◆ ASSIGNED TASK ◆
Gather the lines below that include the string "image", copying each in full.

◆ User interface change data ◆
▼
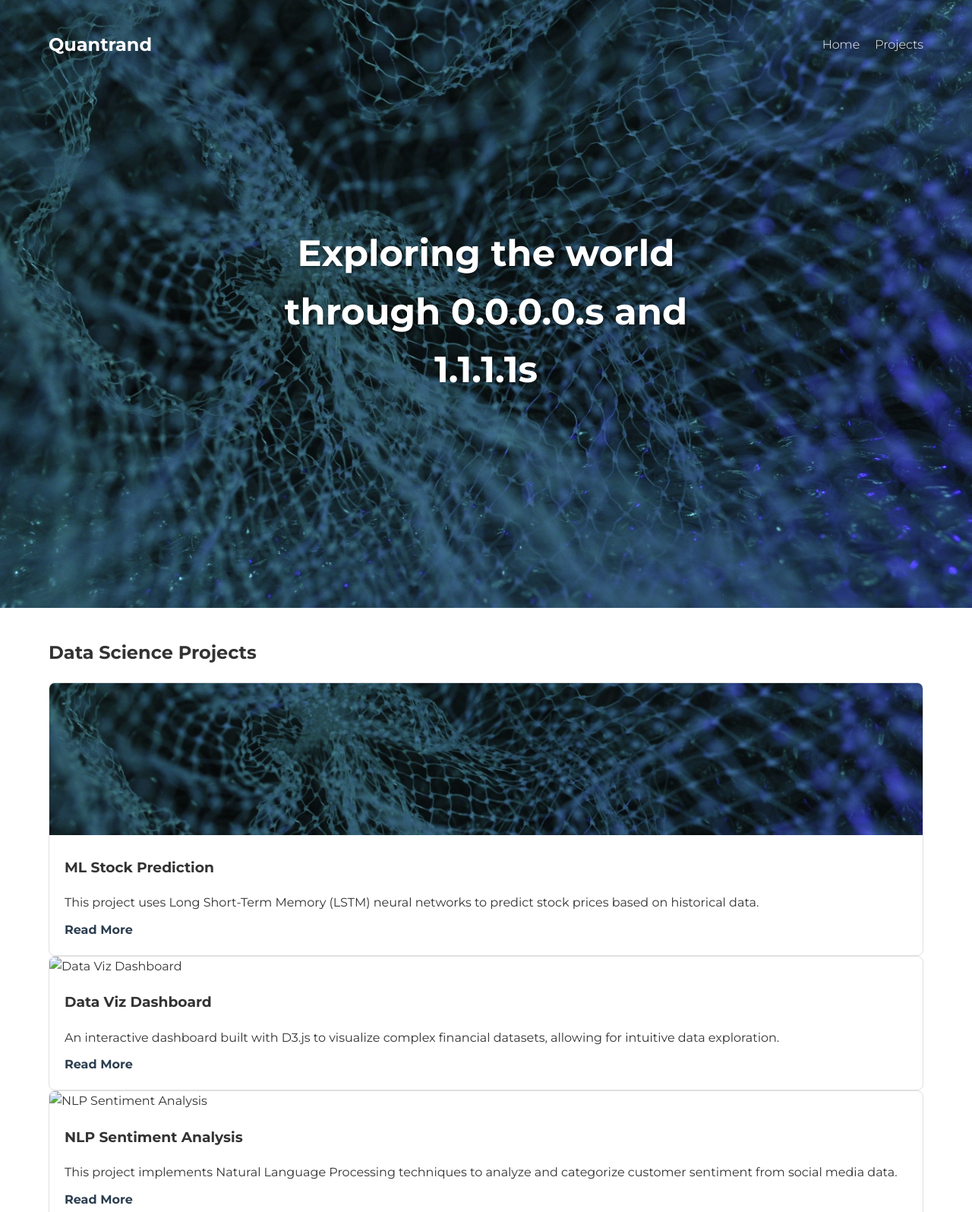
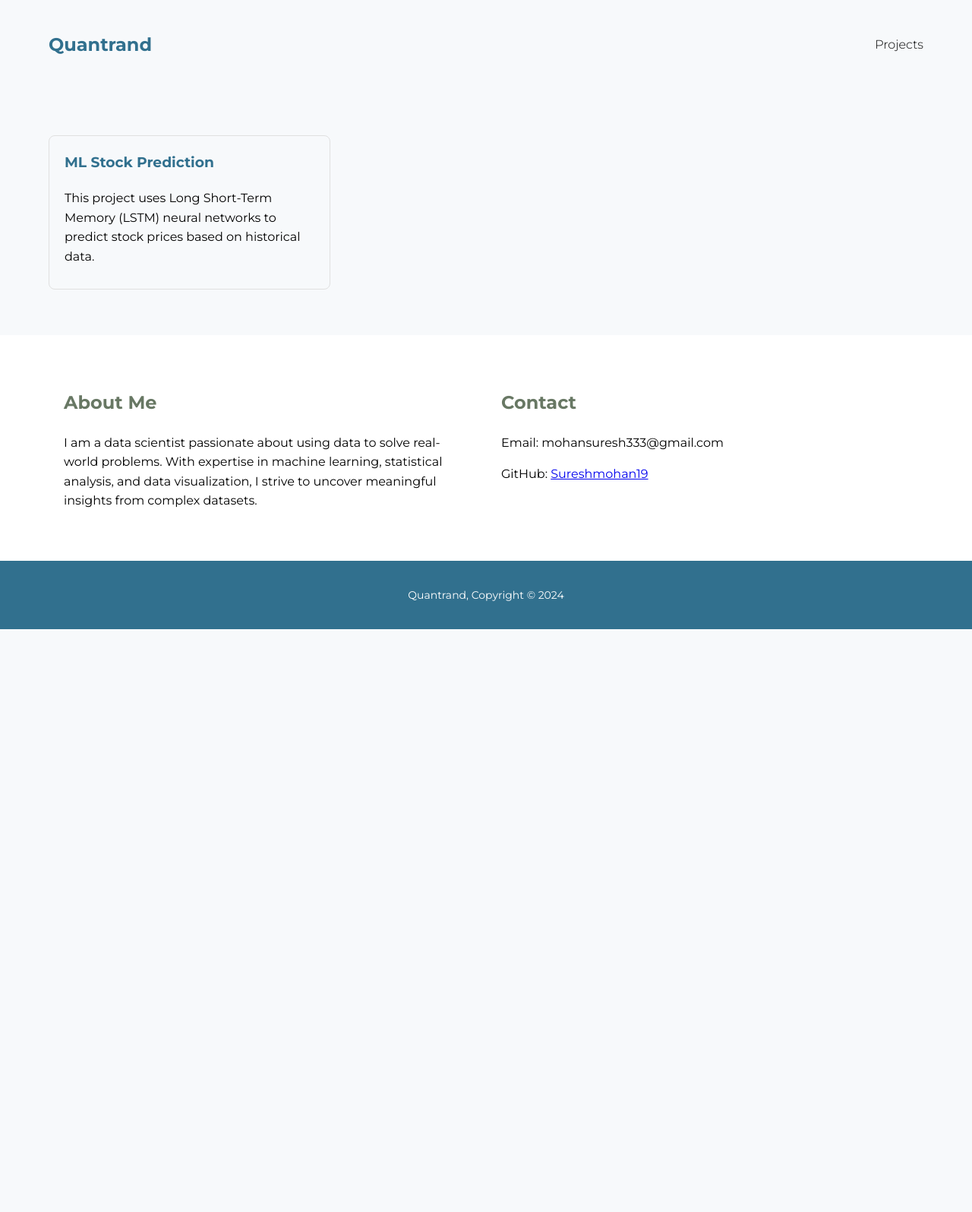
Before and after one commit to Sureshmohan19/quantrand, a plain HTML site: page index.html in a window 1280 px wide. Shown: the top 1595 px of the page at 76% size. After the commit the page ends 828 px from the top, so only its background shows below. Drawn offline with Linux system fonts and the light colour scheme.

Commit message:
template edit

```diff
--- a/index.html
+++ b/index.html
@@ -11,8 +11,8 @@
             line-height: 1.6;
             margin: 0;
             padding: 0;
-            color: #333;
-            background-color: white;
+            color: #000000;
+            background-color: #f7f9fb;
         }
         .container {
             width: 90%;
@@ -20,19 +20,7 @@
             margin: auto;
             padding: 20px;
         }
-        #showcase {
-            height: 100vh;
-            background-image: url('images/cover_image.jpg');
-            background-size: cover;
-            background-position: center;
-            position: relative;
-        }
         header {
-            position: absolute;
-            top: 0;
-            left: 0;
-            right: 0;
-            color: #ffffff;
             padding: 20px 0;
         }
         header .container {
@@ -43,6 +31,7 @@
         header h1 {
             margin: 0;
             font-size: 24px;
+            color: #31708e;
         }
         header nav ul {
             list-style: none;
@@ -54,55 +43,37 @@
             margin-left: 20px;
         }
         header a {
-            color: #ffffff;
+            color: #000000;
             text-decoration: none;
             font-weight: 300;
         }
-        .showcase-content {
-            position: absolute;
-            top: 50%;
-            left: 50%;
-            transform: translate(-50%, -50%);
-            text-align: center;
-            color: #ffffff;
-            text-shadow: 2px 2px 4px rgba(0,0,0,0.5);
+        .post-grid {
+            display: grid;
+            grid-template-columns: repeat(3, 1fr);
+            gap: 20px;
+            margin-top: 40px;
         }
-        .showcase-content h1 {
-            font-size: 48px;
-            margin-bottom: 20px;
-        }
-        .project {
+        .post {
             border: 1px solid #e0e0e0;
             border-radius: 8px;
-            overflow: hidden;
+            padding: 20px;
             transition: transform 0.3s ease;
         }
-        .project:hover {
+        .post:hover {
             transform: translateY(-5px);
         }
-        .project-image {
-            width: 100%;
-            height: 200px;
-            object-fit: cover;
+        .post h3 {
+            margin-top: 0;
+            color: #31708e;
+            font-weight: 600;
         }
-        .project-content {
-            padding: 20px;
-        }
-        .project h3 {
-            margin-top: 0;
-        }
-        .project p {
+        .post p {
             margin-bottom: 10px;
         }
-        .project a {
-            display: inline-block;
-            color: #2c3e50;
-            text-decoration: none;
-            font-weight: bold;
-        }
         #about-contact {
-            background-color: #f9f9f9;
+            background-color: #ffffff;
             padding: 50px 0;
+            margin-top: 40px;
         }
         #about-contact .container {
             display: flex;
@@ -112,8 +83,11 @@
             flex: 1;
             padding: 0 20px;
         }
+        #about-contact h2 {
+            color: #687864;
+        }
         footer {
-            background-color: #2c3e50;
+            background-color: #31708e;
             color: #ffffff;
             text-align: center;
             padding: 20px 0;
@@ -122,28 +96,21 @@
     </style>
 </head>
 <body>
-    <section id="showcase">
     <header>
         <div class="container">
             <h1>Quantrand</h1>
             <nav>
                 <ul>
-                        <li><a href="#Home">Home</a></li>
                     <li><a href="#Projects">Projects</a></li>
                 </ul>
             </nav>
         </div>
     </header>
-        <div class="showcase-content">
-            <h1>Exploring the world through 0.0.0.0.s and 1.1.1.1s</h1>
-        </div>
-    </section>
 
     <section id="projects">
         <div class="container">
-            <h2>Data Science Projects</h2>
-            <div class="project-grid" id="project-grid">
-                <!-- Projects will be dynamically added here -->
+            <div class="post-grid" id="post-grid">
+                <!-- Posts will be dynamically added here -->
             </div>
         </div>
     </section>
@@ -167,49 +134,28 @@
     </footer>
 
     <script>
-        const projects = [
+        const posts = [
             {
                 title: "ML Stock Prediction",
-                description: "LSTM neural networks for stock price forecasting.",
-                excerpt: "This project uses Long Short-Term Memory (LSTM) neural networks to predict stock prices based on historical data.",
-                image: "images/cover_image.jpg",
-                link: "projects/stock-prediction.html"
+                excerpt: "This project uses Long Short-Term Memory (LSTM) neural networks to predict stock prices based on historical data."
             },
-            {
-                title: "Data Viz Dashboard",
-                description: "Interactive D3.js dashboard for financial data.",
-                excerpt: "An interactive dashboard built with D3.js to visualize complex financial datasets, allowing for intuitive data exploration.",
-                image: "path/to/data-viz-image.jpg",
-                link: "projects/data-dashboard.html"
-            },
-            {
-                title: "NLP Sentiment Analysis",
-                description: "Analyzing customer sentiment from social media.",
-                excerpt: "This project implements Natural Language Processing techniques to analyze and categorize customer sentiment from social media data.",
-                image: "path/to/nlp-sentiment-image.jpg",
-                link: "projects/sentiment-analysis.html"
-            },
-            // Add more projects as needed
+            // Add more posts as needed
         ];
 
-        function displayProjects() {
-            const projectGrid = document.getElementById('project-grid');
-            projects.forEach(project => {
-                const projectElement = document.createElement('div');
-                projectElement.classList.add('project');
-                projectElement.innerHTML = `
-                    <img src="${project.image}" alt="${project.title}" class="project-image">
-                    <div class="project-content">
-                        <h3>${project.title}</h3>
-                        <p>${project.excerpt}</p>
-                        <a href="${project.link}">Read More</a>
-                    </div>
+        function displayPosts() {
+            const postGrid = document.getElementById('post-grid');
+            posts.forEach(post => {
+                const postElement = document.createElement('div');
+                postElement.classList.add('post');
+                postElement.innerHTML = `
+                    <h3>${post.title}</h3>
+                    <p>${post.excerpt}</p>
                 `;
-                projectGrid.appendChild(projectElement);
+                postGrid.appendChild(postElement);
             });
         }
 
-        window.onload = displayProjects;
+        window.onload = displayPosts;
     </script>
 </body>
 </html>
```
Lines whose indentation alone changed are shown as unchanged.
▲
◆ ANSWER BELOW ◆
-            background-image: url('images/cover_image.jpg');
-        .project-image {
-                image: "images/cover_image.jpg",
-                image: "path/to/data-viz-image.jpg",
-                image: "path/to/nlp-sentiment-image.jpg",
-                    <img src="${project.image}" alt="${project.title}" class="project-image">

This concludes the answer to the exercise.